Syracuse was 29-9 in 1996, finishing 15th in the Final AP Poll and earning a 4-seed in the West bracket. Wallace had averaged a 27 points, 8 rebounds and 5 assists in two games in the 1995 Tournament and was looking to be even more of a force the following year. He put up an average of 22 points and 8 rebounds in the Orangemen's six games, including a 30-point, 15-rebound game in a Sweet Sixteen matchup vs. Georgia. Wallace was the leading scorer with 29 points and 10 rebounds in the National Championship vs. Kentucky. However, it was not enough as the Wildcats won 76-67.

In the 1996 NBA Draft, Wallace was selected at 18th overall by the New York Knicks. This meant Wallace would play in his home state of New York in both college and the pros. His time at Madison Square Garden would initially be short-lived as Wallace was traded to the Toronto Raptors after his rookie season. After two seasons in Toronto, Wallace would re-sign with the Knicks in free agency. The Knicks then traded him again, this time to Dallas after one season. Wallace would finish his NBA career after 381 games and averages of 8 points, 3 rebounds and a sole assist.

Wallace's post-playing career began after a season in Italy when he joined the Knicks as a team ambassador. In 2014, Wallace began making guest appearances as an analyst on the Knicks' MSG network. He would then become a full-time member of MSG's "People Talking Sports" in 2018. Wallace also started his own podcast "Power Forward w/ John Wallace" in 2020.

March Madness: A Time to Remember

There are going to be a lot of new memories made in the 2022 NCAA Tournament. Buzzer beaters, insane upsets and all-time performances are all likely. But like the collection of players we've remembered in this series, some won't go on to see added glory in the NBA. Be sure to enjoy these players in the moment and try not to forget about them if they don't become All-Stars.

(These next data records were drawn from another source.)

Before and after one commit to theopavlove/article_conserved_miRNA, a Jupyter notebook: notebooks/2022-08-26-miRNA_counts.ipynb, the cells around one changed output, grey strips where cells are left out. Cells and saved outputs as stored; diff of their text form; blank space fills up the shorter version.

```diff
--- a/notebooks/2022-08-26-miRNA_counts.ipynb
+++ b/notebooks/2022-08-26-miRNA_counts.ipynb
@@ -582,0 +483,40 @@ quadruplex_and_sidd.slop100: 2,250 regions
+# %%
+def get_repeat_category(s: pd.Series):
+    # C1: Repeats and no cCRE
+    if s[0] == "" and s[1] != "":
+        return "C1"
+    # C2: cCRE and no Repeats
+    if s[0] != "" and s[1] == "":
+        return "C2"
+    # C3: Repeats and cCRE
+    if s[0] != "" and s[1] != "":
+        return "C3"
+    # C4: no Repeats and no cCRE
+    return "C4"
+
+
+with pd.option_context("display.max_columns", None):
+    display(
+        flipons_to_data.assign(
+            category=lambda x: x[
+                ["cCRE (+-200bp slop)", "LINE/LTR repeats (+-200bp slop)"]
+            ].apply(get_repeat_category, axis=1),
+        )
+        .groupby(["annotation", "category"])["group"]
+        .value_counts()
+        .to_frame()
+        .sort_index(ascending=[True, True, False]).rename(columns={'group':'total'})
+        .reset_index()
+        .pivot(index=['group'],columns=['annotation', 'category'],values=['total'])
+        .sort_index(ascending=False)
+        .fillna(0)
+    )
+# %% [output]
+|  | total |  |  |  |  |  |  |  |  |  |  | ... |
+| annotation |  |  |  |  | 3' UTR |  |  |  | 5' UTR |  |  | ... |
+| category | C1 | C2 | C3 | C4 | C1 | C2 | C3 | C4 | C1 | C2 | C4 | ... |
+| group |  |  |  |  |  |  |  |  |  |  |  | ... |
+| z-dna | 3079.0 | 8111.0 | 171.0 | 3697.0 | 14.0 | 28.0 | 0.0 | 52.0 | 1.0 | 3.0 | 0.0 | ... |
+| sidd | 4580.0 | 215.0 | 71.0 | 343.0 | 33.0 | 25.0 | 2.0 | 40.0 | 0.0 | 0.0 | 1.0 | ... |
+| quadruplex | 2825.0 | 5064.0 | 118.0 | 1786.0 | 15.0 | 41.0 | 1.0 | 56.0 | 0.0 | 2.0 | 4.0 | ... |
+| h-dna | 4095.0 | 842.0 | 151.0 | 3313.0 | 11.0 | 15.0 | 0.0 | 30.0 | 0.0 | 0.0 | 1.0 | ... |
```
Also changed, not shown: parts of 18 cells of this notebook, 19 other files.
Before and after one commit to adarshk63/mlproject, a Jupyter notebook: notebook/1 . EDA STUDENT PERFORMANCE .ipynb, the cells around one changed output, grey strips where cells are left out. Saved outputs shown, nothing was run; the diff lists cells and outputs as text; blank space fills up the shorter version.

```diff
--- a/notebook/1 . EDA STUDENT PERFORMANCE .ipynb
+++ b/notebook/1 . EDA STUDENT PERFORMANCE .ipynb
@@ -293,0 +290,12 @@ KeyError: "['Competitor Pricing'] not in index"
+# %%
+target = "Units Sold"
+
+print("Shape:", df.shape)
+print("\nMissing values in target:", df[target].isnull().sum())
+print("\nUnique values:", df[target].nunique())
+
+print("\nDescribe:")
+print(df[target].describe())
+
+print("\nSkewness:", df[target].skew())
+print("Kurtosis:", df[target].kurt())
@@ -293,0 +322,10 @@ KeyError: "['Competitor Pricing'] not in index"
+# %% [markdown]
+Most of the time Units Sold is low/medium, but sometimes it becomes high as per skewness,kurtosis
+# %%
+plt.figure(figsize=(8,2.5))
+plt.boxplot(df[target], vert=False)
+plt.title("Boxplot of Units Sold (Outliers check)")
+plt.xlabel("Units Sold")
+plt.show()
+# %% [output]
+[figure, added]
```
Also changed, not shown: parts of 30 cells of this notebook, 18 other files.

More: The 2012 Syracuse Orange are Easily the Best College Basketball Team to Never Win a Title